Output power: 240mW
Frequency response: 10Hz-20kHz
SNR, self-noise: <105 dB
Noise: < 20 uV
Battery capacity: 1020mAh
Outer dimensions (closed): 21mm x 14mm x 12mm (8.27” x 5.51” x 4.72”)
Outer dimensions (open): 18mm
x 29mm x 12mm (7.09” x 11.42” x 4.72”)
1.2 meter audio cable with Apple
iPhone/iPad controls including inline microphone
3 meter audio cable
1 meter USB charging cable
I tested the Mo-Fi in a few different ways:
- Listening to music (Spotify) via mobile (Google Nexus 6)
- Listened to local music on my PC (AIFF lossless)
- Hosting a podcast (using the Yeti as well)
- Gaming (PC – Evolve, Dirty Bomb, Dragon Age: Inquisition, Fallout 4)
The Mo-Fi is one amazing headphone – the internal amp allows the device to pump out stellar, high fidelity audio the likes of which I really have never heard before.
All these features don’t come cheap though, as the retail price of the Mo-Fi is $349.99. You can find out more about the Mo-Fi here.

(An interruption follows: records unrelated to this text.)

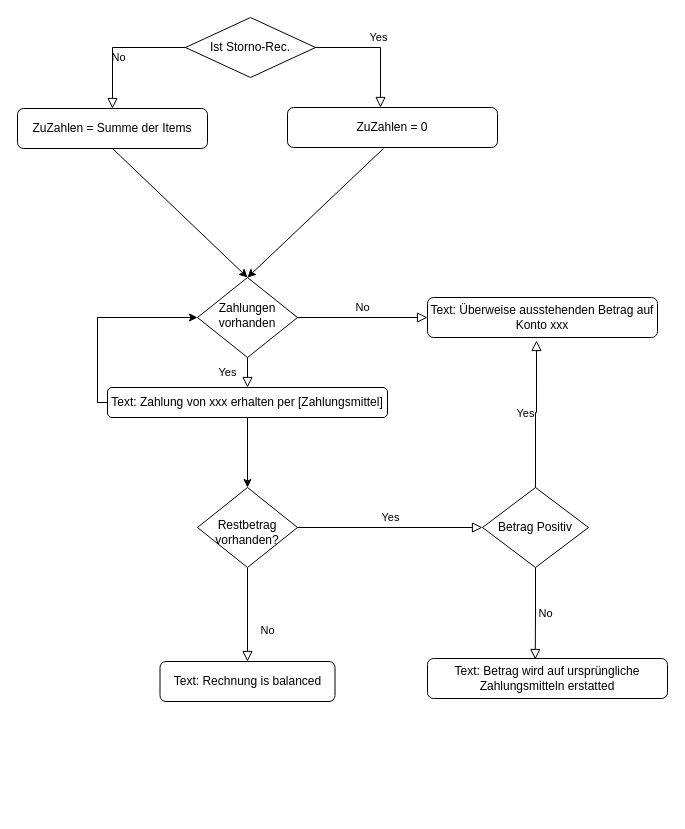
The draw.io diagram Conreg-anzeige von Zahlungen auf Rechnung.drawio in pgunold-evc/draw-io, before the edit. Source tidied: cells renumbered, new cells numbered last; positions are measured from the earlier drawing's top-left corner, leaving out a move shared by most shapes. Both pictures are drawn from the tidied source at 100%, with x=0, y=0 at pixel (17, 17).
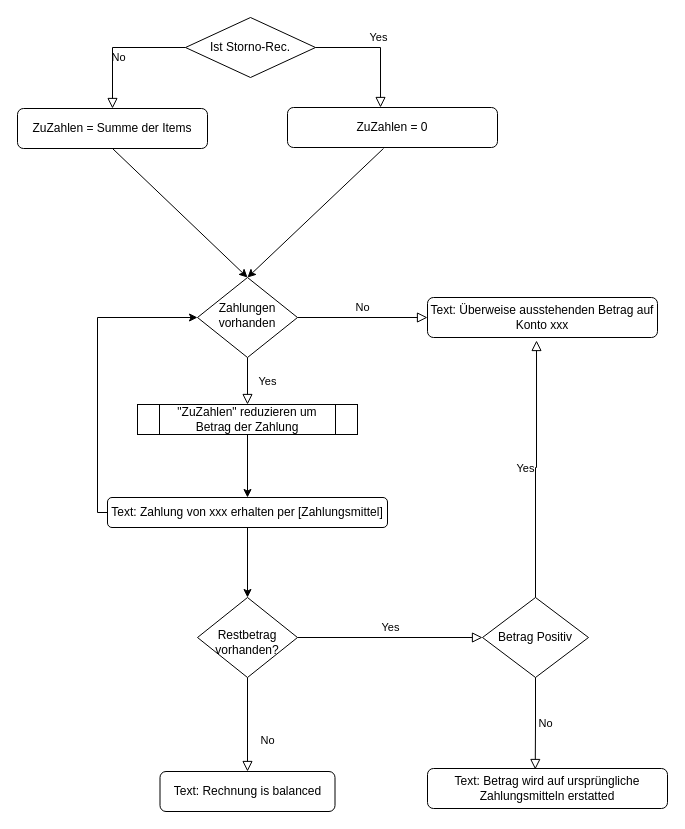
The same diagram, later.

Commit message:
Update Zahlungen auf Rechnung - Add calculation of toPay

The change refers to these unchanged cells:
```xml
<mxCell id="4" value="Zahlungen vorhanden" style="rhombus;whiteSpace=wrap;html=1;shadow=0;fontFamily=Helvetica;fontSize=12;align=center;strokeWidth=1;spacing=6;spacingTop=-4;" parent="1" vertex="1">
  <mxGeometry x="180" y="260" width="100" height="80" as="geometry" />
</mxCell>
```

Diff of the diagram source:
```diff
@@
-    <mxCell id="2" value="Yes" style="rounded=0;html=1;jettySize=auto;fontSize=11;endArrow=block;endFill=0;endSize=8;strokeWidth=1;shadow=0;labelBackgroundColor=none;edgeStyle=orthogonalEdgeStyle;entryX=0.5;entryY=0;entryDx=0;entryDy=0;" parent="1" edge="1" source="4" target="10">
+    <mxCell id="2" value="Yes" style="rounded=0;html=1;jettySize=auto;fontSize=11;endArrow=block;endFill=0;endSize=8;strokeWidth=1;shadow=0;labelBackgroundColor=none;edgeStyle=orthogonalEdgeStyle;entryX=0.5;entryY=0;entryDx=0;entryDy=0;" parent="1" edge="1" source="4" target="24">
       <mxGeometry y="20" relative="1" as="geometry" />
     </mxCell>
@@
     <mxCell id="8" value="&lt;div&gt;&lt;br&gt;&lt;/div&gt;&lt;div&gt;Restbetrag vorhanden?&lt;/div&gt;" style="rhombus;whiteSpace=wrap;html=1;shadow=0;fontFamily=Helvetica;fontSize=12;align=center;strokeWidth=1;spacing=6;spacingTop=-4;" parent="1" vertex="1">
-      <mxGeometry x="180" y="470" width="100" height="80" as="geometry" />
+      <mxGeometry x="180" y="580" width="100" height="80" as="geometry" />
     </mxCell>
     <mxCell id="9" value="Text: Rechnung is balanced" style="rounded=1;whiteSpace=wrap;html=1;fontSize=12;glass=0;strokeWidth=1;shadow=0;" parent="1" vertex="1">
-      <mxGeometry x="142.5" y="644" width="175" height="40" as="geometry" />
+      <mxGeometry x="142.5" y="754" width="175" height="40" as="geometry" />
     </mxCell>
     <mxCell id="10" value="Text: Zahlung von xxx erhalten per [Zahlungsmittel]" style="rounded=1;whiteSpace=wrap;html=1;" parent="1" vertex="1">
-      <mxGeometry x="90" y="370" width="280" height="30" as="geometry" />
+      <mxGeometry x="90" y="480" width="280" height="30" as="geometry" />
     </mxCell>
@@
     <mxCell id="13" value="Betrag Positiv" style="rhombus;whiteSpace=wrap;html=1;" parent="1" vertex="1">
-      <mxGeometry x="465" y="470" width="106" height="80" as="geometry" />
+      <mxGeometry x="465" y="580" width="106" height="80" as="geometry" />
     </mxCell>
@@
     <mxCell id="16" value="Text: Betrag wird auf ursprüngliche Zahlungsmitteln erstatted " style="rounded=1;whiteSpace=wrap;html=1;fontSize=12;glass=0;strokeWidth=1;shadow=0;" parent="1" vertex="1">
-      <mxGeometry x="410" y="641" width="240" height="40" as="geometry" />
+      <mxGeometry x="410" y="751" width="240" height="40" as="geometry" />
     </mxCell>
@@
+    <mxCell id="24" value="&quot;ZuZahlen&quot; reduzieren um Betrag der Zahlung" style="shape=process;whiteSpace=wrap;html=1;backgroundOutline=1;" parent="1" vertex="1">
+      <mxGeometry x="120" y="387" width="220" height="30" as="geometry" />
+    </mxCell>
+    <mxCell id="25" style="endArrow=classic;html=1;rounded=0;exitX=0.5;exitY=1;exitDx=0;exitDy=0;entryX=0.5;entryY=0;entryDx=0;entryDy=0;" parent="1" edge="1" source="24" target="10">
+      <mxGeometry relative="1" as="geometry" />
+    </mxCell>
```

Blue Microphones Yeti mic and Mo-Fi headphones are the perfect 1-2 combo for anyone ready to take their audio gear to the next level; both of these products are stellar. Though the Mo-Fi’s high price tag of $349.99 is a bit steep, the quality and value to true audiophiles is undeniable.